## Task item
Write out the records that appear below, verbatim and complete, but without pictures.
--- START ---
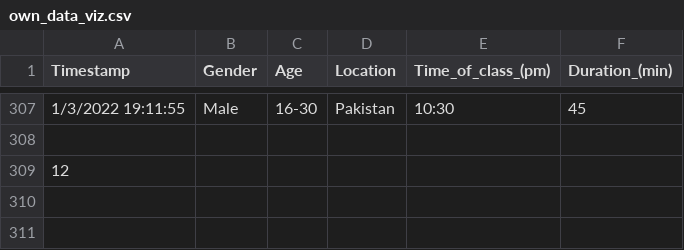
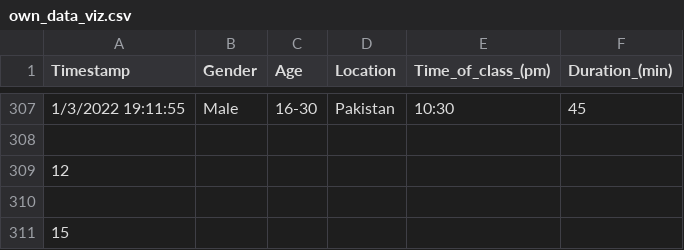
Before and after one commit to Muhammd-waleed/MyFirstRepo, a CSV file: own_data_viz.csv, drawn as a sheet; only a part is shown, gaps mark what is left out; the diff names each change by its address in the sheet, - before the commit and + after, or states it on an @@ line.

Commit message:
15

```diff
--- a/own_data_viz.csv
+++ b/own_data_viz.csv
+row 310: (empty)
+row 311: 15
```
--- END ---
## Answer to this exercise
Before and after one commit to Muhammd-waleed/MyFirstRepo, a CSV file: own_data_viz.csv, drawn as a sheet; only a part is shown, gaps mark what is left out; the diff names each change by its address in the sheet, - before the commit and + after, or states it on an @@ line.

Commit message:
15

```diff
--- a/own_data_viz.csv
+++ b/own_data_viz.csv
+row 310: (empty)
+row 311: 15
```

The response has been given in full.